Cross posted from: Slobber And Spittle
(FireDogLake readers click here) Caption: Kirk and Spock discuss time travel in Star Trek IV: The Voyage Home. If Spock’s guesses had been as wildly inaccurate as those of our politicians and the chattering classes, they and the humpbacks would have been devoured by a passing Megaladon.
Image credit: Screenshot of Matt’s Trailers STIVTVH trailer by Cujo359. (See NOTE below.)
Spock: Mr. Scott cannot give me exact figures, Admiral, so… I will make a guess.
Kirk: A guess? You, Spock? That’s extraordinary.
Spock: [to McCoy] I don’t think he understands.
McCoy: No, Spock. He means that he feels safer about your guesses than most other people’s facts.
Spock: Then you’re saying… it is a compliment?
McCoy: It is.
Spock: Ah. Then I will try to make the best guess I can.
This quote from Star Trek IV: The Voyage Home is one of my favorite exchanges between the three main characters. One of the reasons that Kirk trusted Spock’s guesses is that Spock was smart enough to know when he was guessing and when he wasn’t. Another is that Spock would admit when he was guessing. In the utopian Star Trek future where even a cowboy like Kirk values knowledge and rational thought, Spock’s ability to learn and to understand is valued as it should be. Spock, in turn, can be motivated by that appreciation to do the best he can.
If only that were true in our world.

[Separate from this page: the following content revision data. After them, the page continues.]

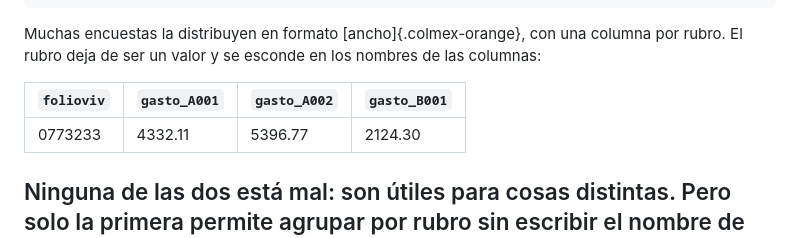
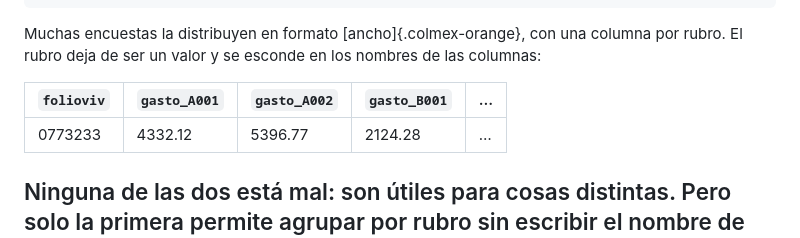
Before and after one commit to dkelly23/data_projects, a Markdown page: slides/semana_02/slides.md, the part around the change. Rendered like a GitHub page.

Commit message:
Corrige dos cifras de la tabla ilustrativa de formato ancho
La simulación de la sesión en vivo destapó que los montos de la tabla que
ilustra el formato ancho estaban tomados de una impresión redondeada de
tibble, no del archivo: A001 es 4332.12 y no 4332.11, B001 es 2124.28 y no
2124.30. La tabla además se marca como extracto, porque ese folio tiene
seis rubros y solo se muestran tres.

Esa tabla es markdown, no un bloque de código, así que quedaba fuera del
verificador de salidas. Se revisaron una por una todas las cifras en prosa
y en tablas del deck; el resto es correcto.

Co-Authored-By: Claude Opus 5 <noreply@anthropic.com>

```diff
--- a/slides/semana_02/slides.md
+++ b/slides/semana_02/slides.md
@@ -742,9 +742,9 @@ gastos |> head(4)
 
 Muchas encuestas la distribuyen en formato [ancho]{.colmex-orange}, con una columna por rubro. El rubro deja de ser un valor y se esconde en los nombres de las columnas:
 
-| `folioviv` | `gasto_A001` | `gasto_A002` | `gasto_B001` |
-|---|---|---|---|
-| 0773233 | 4332.11 | 5396.77 | 2124.30 |
+| `folioviv` | `gasto_A001` | `gasto_A002` | `gasto_B001` | … |
+|---|---|---|---|---|
+| 0773233 | 4332.12 | 5396.77 | 2124.28 | … |
 
 Ninguna de las dos está mal: son útiles para cosas distintas. Pero solo la primera permite agrupar por rubro sin escribir el nombre de cada columna. El *reshape* entre ambas es la Sesión 4.
 ---
```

A case in point is provided by a quick look at what the pundits are saying this morning about the results of yesterday’s primaries. As one might imagine, there is a consistent strain that this is the triumph of the extremes over the moderates. Conventional wisdom, as usual is more conventional than wise, as Donna Brazile illustrates in The New York Times‘ Room For Debate column today:
The far right and far left are ascendant in both parties. The extremes of the spectrum made gains in each party’s primaries against the “all things to all people” incumbents. That includes Arkansas where liberal Lt. Gov. Bill Halter won a run-off with middle-of-the-road Senator Blanche Lincoln.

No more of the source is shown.